Monday, 23 April 2012

Why we have made certain decisions

Those reading this blog will more than likely identify with the notion that regardless of how well you think you have anticipated risk or how well you think that you may have put together a project plan, things will not always run the way you had thought. This however is not necessarily a bad thing; it can help to shape the way that you make certain decisions. What may not have been a priority at first can quickly become so and it will probably not be to the detriment of your project. In fact, it can help push it forward a little.

This is something that we have learned with our project (and there will be a follow up post to discuss this further). In this blog post, I'd like to focus on why we have structured our Alumni Profile form in the way that we have.

A quick bit of background; We are in the process of going out to our alumni to ask them to complete our profile form. Alumni are asked a range of questions relating to;

  • The city of Glasgow
  • Their course
  • University life
  • Career experiences/path after Glasgow

Submitted profiles will form part of our Ask our Alumni service, where students can search a bank of profiles based on search criteria of;
  • Profession
  • Industry
  • Country
We are encouraging all of our alumni to become eMentors, so that by providing their LinkedIn url, students are able to contact them to ask for informal careers advice.

As you can see from the profile form, we decided as a project team to ask a lot of questions. We did so because we hope to use the information provided not only for the benefit of students, but also to use in university publications and promotional materials both printed and online. It's hoped that the positive messages and experiences of our alumni can assist the university in its domestic and international recruitment efforts. Alumni do not have to answer all of the questions but they are encouraged to do so.

We have deliberately structured the questions to map the journey from undergraduate, to graduation and then life beyond that to ensure that students, regardless of what year group they belong to can take away the information and guidance that is relevant or important to them at that time. What a student determines to be useful infomation when studying in year two can be very much different to a final year student.

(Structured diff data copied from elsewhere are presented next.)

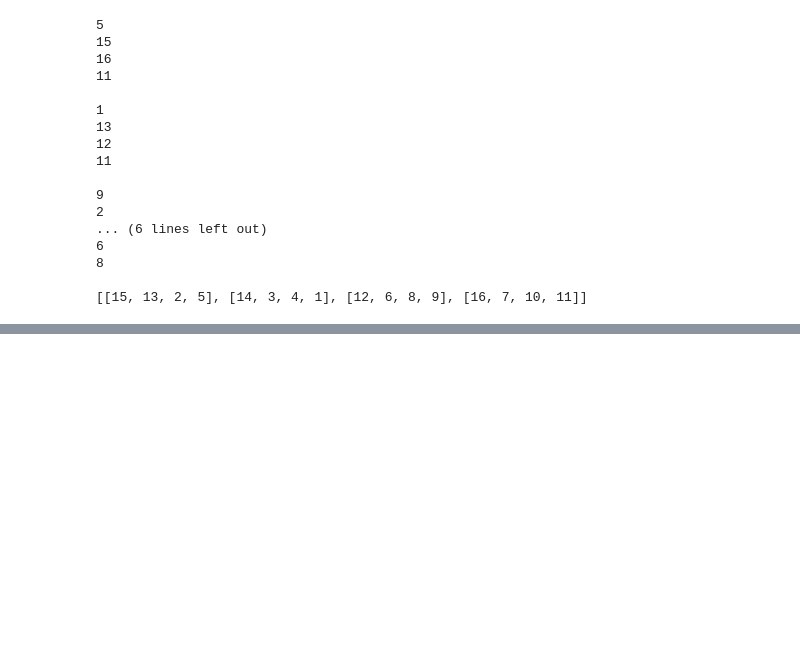
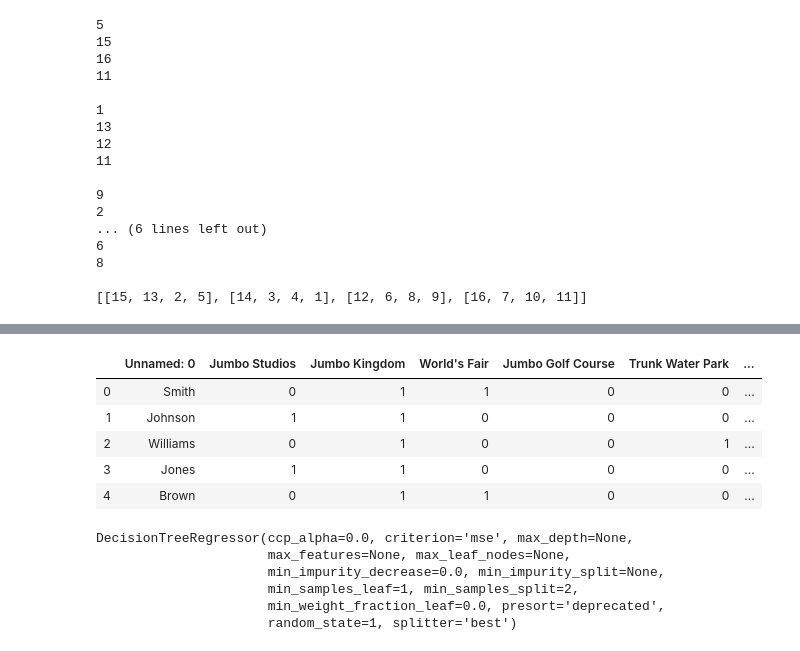
Before and after one commit to ErliCai/Tufts-COMP, a Jupyter notebook: Untitled.ipynb, the cells around one changed output, grey strips where cells are left out. Drawn from its saved outputs; the diff is of its cells as text; code cells hidden in the pictures; blank space fills up the shorter version.

```diff
--- a/Untitled.ipynb
+++ b/Untitled.ipynb
@@ -86,0 +241,20 @@ print(m)
+# %%
+f.head()
+# %% [output]
+|  | Unnamed: 0 | Jumbo Studios | Jumbo Kingdom | World's Fair | Jumbo Golf Course | Trunk Water Park | ... |
+| 0 | Smith | 0 | 1 | 1 | 0 | 0 | ... |
+| 1 | Johnson | 1 | 1 | 0 | 0 | 0 | ... |
+| 2 | Williams | 0 | 1 | 0 | 0 | 1 | ... |
+| 3 | Jones | 1 | 1 | 0 | 0 | 0 | ... |
+| 4 | Brown | 0 | 1 | 1 | 0 | 0 | ... |
+# %%
+from sklearn.tree import DecisionTreeRegressor
+model = DecisionTreeRegressor(random_state=1)
+model.fit(X, y)
+# %% [output]
+DecisionTreeRegressor(ccp_alpha=0.0, criterion='mse', max_depth=None,
+                      max_features=None, max_leaf_nodes=None,
+                      min_impurity_decrease=0.0, min_impurity_split=None,
+                      min_samples_leaf=1, min_samples_split=2,
+                      min_weight_fraction_leaf=0.0, presort='deprecated',
+                      random_state=1, splitter='best')
```
Also changed, not shown: parts of 15 cells of this notebook, 39 other files.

As mentioned previously, we are in the process of identifying both domestic and international alumni to complete our profile form to build up a bank of profiles. We will pilot our student mini-site and search functionality with a small group of students and also follow the progress that they make contacting alumni for informal careers advice before full launch of the service.

Thanks for reading and if you have any questions, please do comment!



  1. To me this seems really promising.

    How will you analyse the results that come in, especially those open text boxes?

  2. Hi Peter,

    Thanks for replying!

    It will be quite straightforward to measure the results of this, particularly with the pilot group. We are able to meaure click through rates and conversion rates through NetCommunity. Once the profile is submitted, it is slightly clunky on our side in exporting the information into Raiser's Edge (this is a good example of utilising the systems that we have in place at the moment, rather than building something specific and also making the experience better for the user, rather than designing it to make our working processes easier), however, once that information is in there, it's easily exported and reportable.

    For example, yesterday we sent out 67 follow-up responses to alumni who attended recent events in Asia.

    33 opened the email
    12 clicked through to the profile form
    4 alumni started to fill out the form
    3 alumni completed it
    2 alumni provided a LinkedIn url and have become e-Mentors

    That gives a overall fulfilment rate of about 12%.

    The free text boxes will obviously be more difficult and subjective. There are obviously no 'correct' answers that an alumni can submit, but we obviously have in mind what we might consider a good profile response.

    We can however measure what questions are proving more successful in terms of generating responses than others and then look to measure this against feedback from students (asking them which sections they found the most useful information in).